On bike journey breaks, I flip down my kickstand (I am the last person with a kickstand), sit on a bench, and read.
It is always a Very Big Book.
This being Trollope’s bicentenary, I have reread four of his books this year. And I now admit it is possible to read too much Trollope. I ODed on my rereading of Trollope’s He Knew He Was Right (my bike book of the summer). It is a very great book, one of Trollope’s best, and an engrossing novel about jealousy, madness, marriage, and money. It is a retelling of the Othello story, set in the 19th century. I wonder if I am critical of the flaws in the characterization of Louis Trevelyan, Trollope’s Othello, and the looseness of the structure, because I have read too much Trollope.
He is very good, he is often great, but he wrote too much: 47 novels. His work is uneven.
On the other hand, He Knew He Was Right is 823 pages long, so a little rambling is in order.
Trollope writes easily and well, and has a gift for comedy. In this novel, and also in Phineas Redux, which I read earlier this year, he also shows his gift for tragedy. (I cried at the end of He Knew He Was Right.)
The novel begins with the story of a happy marriage. Louis Trevelyan has married Emily Rowley, the penniless daughter of the governor of the Mandarin Islands. Louis generously invites Emily’s sister, Nora, to live with them in London. She is more likely to make a good marriage in London.
Louis has everything. He is smart, “but not a book-worm.” He is a “handsome, manly fellow, with short brown hair, a nose divinely chiselled, an Apollo’s mouth, six feet high, with shoulders and arms and legs in proportion–a pearl of pearls!”
And then Trollope adds,
Only, as Lady Rowley was the first to find out, he likes his own way.
Emily also likes her own way. In fact, almost everyone in this novel likes his or her own way, as Trollope is quick to tell us.
Louis asks her not to see the Colonel. He is an agony of jealousy. She says she has done nothing inappropriate and refuses to ban her father’s oldest friend. She does not believe the Colonel is flirting. (He is.) Her sister, Nora, does not think there is any flirting, either, but she begs Emily to humor Louis. Should Emily or shouldn’t she have? Would it have made things better, or would he have just become more tyrannical?
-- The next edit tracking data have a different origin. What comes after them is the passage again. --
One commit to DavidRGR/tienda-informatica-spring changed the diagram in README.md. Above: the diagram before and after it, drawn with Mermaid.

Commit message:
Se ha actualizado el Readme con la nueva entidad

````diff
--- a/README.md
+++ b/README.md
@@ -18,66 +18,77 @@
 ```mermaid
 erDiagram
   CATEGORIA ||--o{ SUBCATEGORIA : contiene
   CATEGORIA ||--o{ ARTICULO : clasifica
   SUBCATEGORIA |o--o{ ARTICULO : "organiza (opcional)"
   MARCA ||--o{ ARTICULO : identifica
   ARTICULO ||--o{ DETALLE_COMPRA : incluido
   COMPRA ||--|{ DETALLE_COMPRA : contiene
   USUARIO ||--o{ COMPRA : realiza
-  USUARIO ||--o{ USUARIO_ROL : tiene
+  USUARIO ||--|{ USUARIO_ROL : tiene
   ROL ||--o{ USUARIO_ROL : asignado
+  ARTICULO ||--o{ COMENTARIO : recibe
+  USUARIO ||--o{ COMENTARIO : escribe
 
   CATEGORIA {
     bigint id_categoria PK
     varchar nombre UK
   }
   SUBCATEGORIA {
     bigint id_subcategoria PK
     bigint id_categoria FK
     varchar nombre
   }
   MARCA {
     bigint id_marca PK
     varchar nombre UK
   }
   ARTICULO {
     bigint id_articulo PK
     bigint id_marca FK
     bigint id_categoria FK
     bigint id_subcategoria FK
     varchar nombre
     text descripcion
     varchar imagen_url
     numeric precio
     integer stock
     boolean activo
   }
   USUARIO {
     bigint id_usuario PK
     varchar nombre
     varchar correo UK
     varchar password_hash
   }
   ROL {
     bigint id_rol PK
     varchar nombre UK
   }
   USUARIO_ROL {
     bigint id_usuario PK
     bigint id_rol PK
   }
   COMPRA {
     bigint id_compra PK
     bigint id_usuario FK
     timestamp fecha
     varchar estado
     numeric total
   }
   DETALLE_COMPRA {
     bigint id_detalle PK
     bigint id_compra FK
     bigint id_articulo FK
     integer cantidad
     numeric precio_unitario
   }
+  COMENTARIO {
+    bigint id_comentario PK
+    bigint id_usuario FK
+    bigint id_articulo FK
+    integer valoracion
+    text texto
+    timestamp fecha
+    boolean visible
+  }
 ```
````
And then it takes a tragic turn. Trevelyan is driven mad by jealousy (though is that enough to account for his madness?), and eventually he and Emily have a terrible disagreement, resulting in a separation, his spying on her, the kidnapping of their child, etc.
There are comic courtship subplots, which lighten the mood.
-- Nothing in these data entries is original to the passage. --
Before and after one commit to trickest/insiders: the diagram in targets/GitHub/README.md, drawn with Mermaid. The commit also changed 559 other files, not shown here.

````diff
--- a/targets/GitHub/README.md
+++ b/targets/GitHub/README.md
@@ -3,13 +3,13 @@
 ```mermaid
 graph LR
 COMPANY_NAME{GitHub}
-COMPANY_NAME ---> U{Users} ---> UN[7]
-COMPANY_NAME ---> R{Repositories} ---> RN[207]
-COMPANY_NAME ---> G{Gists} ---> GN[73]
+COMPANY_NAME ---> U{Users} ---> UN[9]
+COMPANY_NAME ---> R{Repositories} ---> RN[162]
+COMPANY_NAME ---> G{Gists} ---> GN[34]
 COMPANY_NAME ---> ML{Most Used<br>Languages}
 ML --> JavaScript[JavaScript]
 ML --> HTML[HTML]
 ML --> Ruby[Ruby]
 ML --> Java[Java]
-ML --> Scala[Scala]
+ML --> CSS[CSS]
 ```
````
Louis Trevelyan’s best friend, Hugh Stanbury, is in love with Emily’s sister Nora. She hesitates, though. What’s wrong with him? Well, he is poor. He gave up the law to be a journalist. And though Nora is in love with Hugh, she very much wants to be in love with her rich suitor, Mr. Glascock, the son of Lord Peterborough. Why oh why can’t she be in love with the right man? But she has to refuse Mr. Glascock.
Hugh was his rich spinster aunt Miss Stanbury ‘s favorite until he began writing for a “penny paper.” Now she has invited his younger sister, Dorothy, to live with her, and hopes to marry her off to Mr. Gibson, the smug, conceited curate. But it is just as well that Dorothy dislikes him (she has fallen in love with someone else): Mr. Gibson has flirted for years with two card-playing spinster sisters, Arabella and Camilla French, and his fate lies with them, if only he can figure out which one.
The third marriage subplot is smooth and without conflict. And Mr. Glascock, Nora’s rejected suitor, falls in love in Italy with a pretty American girl, Caroline Spalding, the niece of the American ambassador. Even though Nora is engaged to Hugh, she feels jealous of Caroline.
Why read Trollope? He’s a bit of a shaggy-dog storyteller. Even his best books, the Palliser novels and the Barsetshire novels, ramble.
Yet he is an addictive, cozy writer. Some will bridle at the word “cozy,” but it is true. He will not shock you. He will entertain you. We read him because he is an addictive storyteller. He is neither George Eliot nor a Dickens–but he is reliably entertaining. He is one of the best storytellers of the 19th century, and you can’t do much better than that.